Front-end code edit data
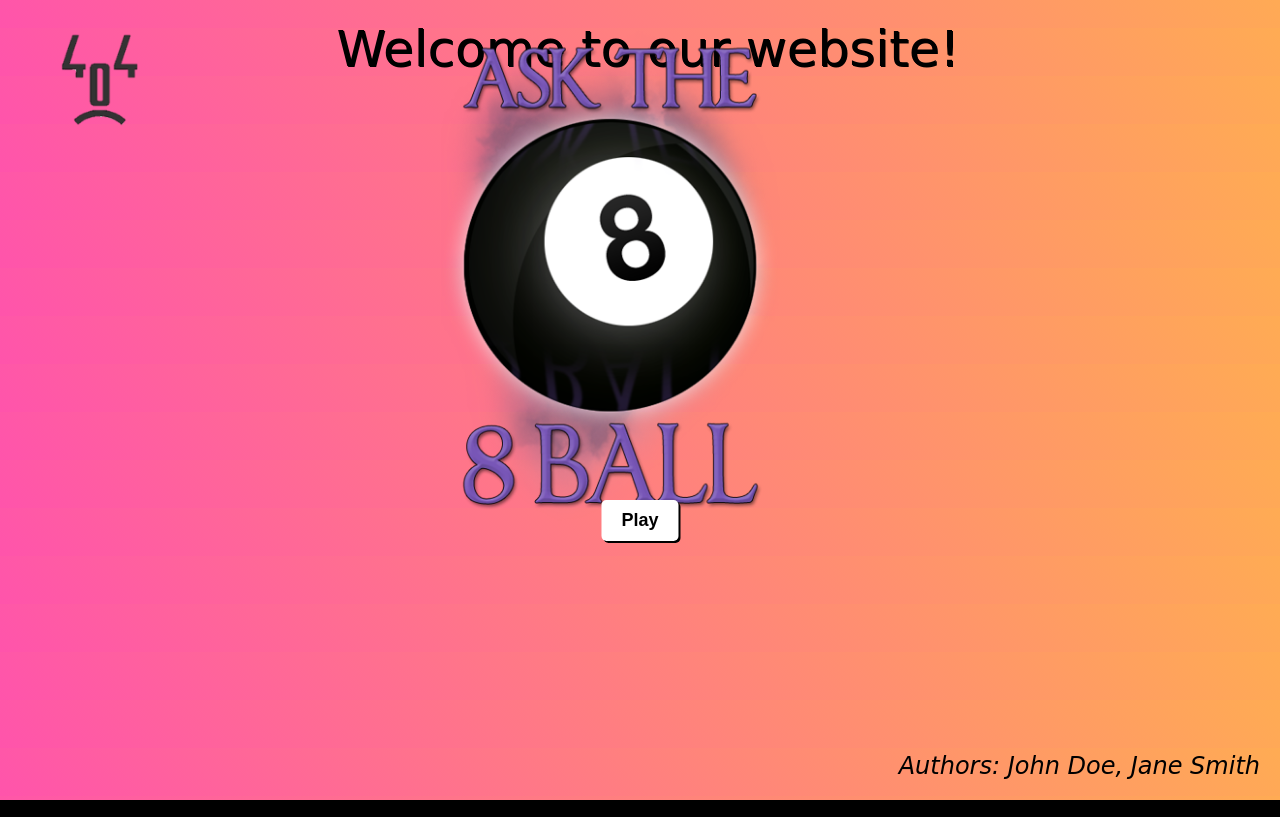
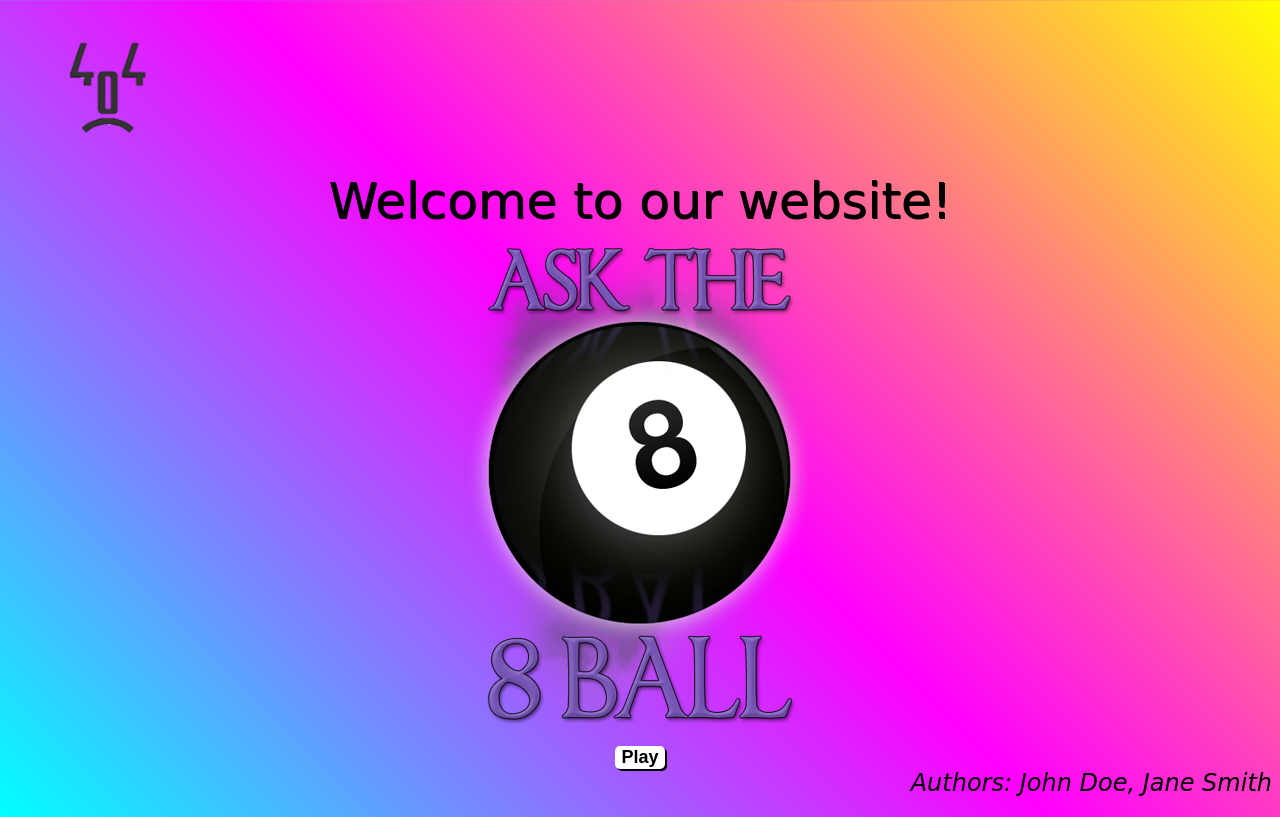
Before and after one commit to cse110-sp23-group7/Magic8Ball, a website: page index.html in a window 1280 px wide. Drawn offline with Linux system fonts and the light colour scheme; a web font is replaced by a local one.

Commit message:
refactor welcome page

```diff
--- a/css/welcome.css
+++ b/css/welcome.css
@@ -3,7 +3,7 @@
 body {
   background-color: #000;
   background-image: linear-gradient(45deg, #00ffff, #ff00ff, #ffff00);
-  background-size: 600% 600%;
+  background-size: 100% 100%;
   animation: gradient 20s ease infinite;
 }
 
@@ -21,21 +21,13 @@ body {
 }
 
   /* Add styles for the logo */
-  .logo {
-    position: absolute;
-    top: 0px;
-    left: 0px;
+  img.logo {
     width: 200px;
-    height: 200px;
-    background-image: url("/images/transparentlogo.png");
-    background-size: contain;
-    background-repeat: no-repeat;
   }
 
   /* Add styles for the welcome text */
   .welcome-text {
-    position: absolute;
-    top: 20px;
+    top: 0px;
     width: 100%;
     font-family: 'Sedgwick Ave Display', cursive;
     text-align: center;
@@ -46,24 +38,16 @@ body {
 
   /* Add styles for the 8ball */
   .eight-ball {
-    position: absolute;
-    top: 35%;
-    left: 54%;
-    transform: translate(-50%, -50%);
-    width: 500px;
-    height: 500px;
-    background-image: url("/images/magic-ball.png");
-    background-size: contain;
-    background-repeat: no-repeat;
+    display: flex;
+    justify-content: center;
   }
 
+  .play{
+    display: flex;
+    justify-content: center;
+  }
   /* Add styles for the play button */
   .play-button {
-    position: absolute;
-    top: calc(50% + 100px);
-    left: 50%;
-    transform: translateX(-50%);
-    padding: 10px 20px;
     border: none;
     border-radius: 5px;
     background-color: #FFFFFF;
@@ -76,9 +60,8 @@ body {
 
   /* Add styles for the author list */
   .author-list {
-    position: absolute;
-    bottom: 20px;
-    right: 20px;
+    margin-bottom: 20px;
+    text-align: end;
     font-size: 24px;
     font-family: 'Sedgwick Ave Display', cursive;
     font-style: italic;
--- a/index.html
+++ b/index.html
@@ -9,10 +9,20 @@
   <link rel="stylesheet" href="css/welcome.css">
 </head>
 <body>
-  <div class="logo"></div>
-  <div class="welcome-text">Welcome to our website!</div>
-  <div class="eight-ball"></div>
-  <button class="play-button" onclick="window.location.href = 'app.html';">Play</button>
-  <div class="author-list">Authors: John Doe, Jane Smith</div>
+  <div >
+    <img class="logo" src="/images/transparentlogo.png"  alt="the logo">
+  </div>
+  <div class="welcome-text">
+    Welcome to our website!
+  </div>
+  <div class="eight-ball">
+    <img src="/images/magic-ball.png" alt="8 ball">
+  </div>
+  <div class = "play">
+    <button class="play-button" onclick="window.location.href = 'app.html';">Play</button>
+  </div>
+  <div class="author-list">
+    Authors: John Doe, Jane Smith
+  </div>
 </body>
 </html>
```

TASK DESCRIPTION. Copy each line in the data that holds the word "html".

WRITTEN SOLUTION.
Before and after one commit to cse110-sp23-group7/Magic8Ball, a website: page index.html in a window 1280 px wide. Drawn offline with Linux system fonts and the light colour scheme; a web font is replaced by a local one.
--- a/index.html
+++ b/index.html
-  <button class="play-button" onclick="window.location.href = 'app.html';">Play</button>
+    <button class="play-button" onclick="window.location.href = 'app.html';">Play</button>
 </html>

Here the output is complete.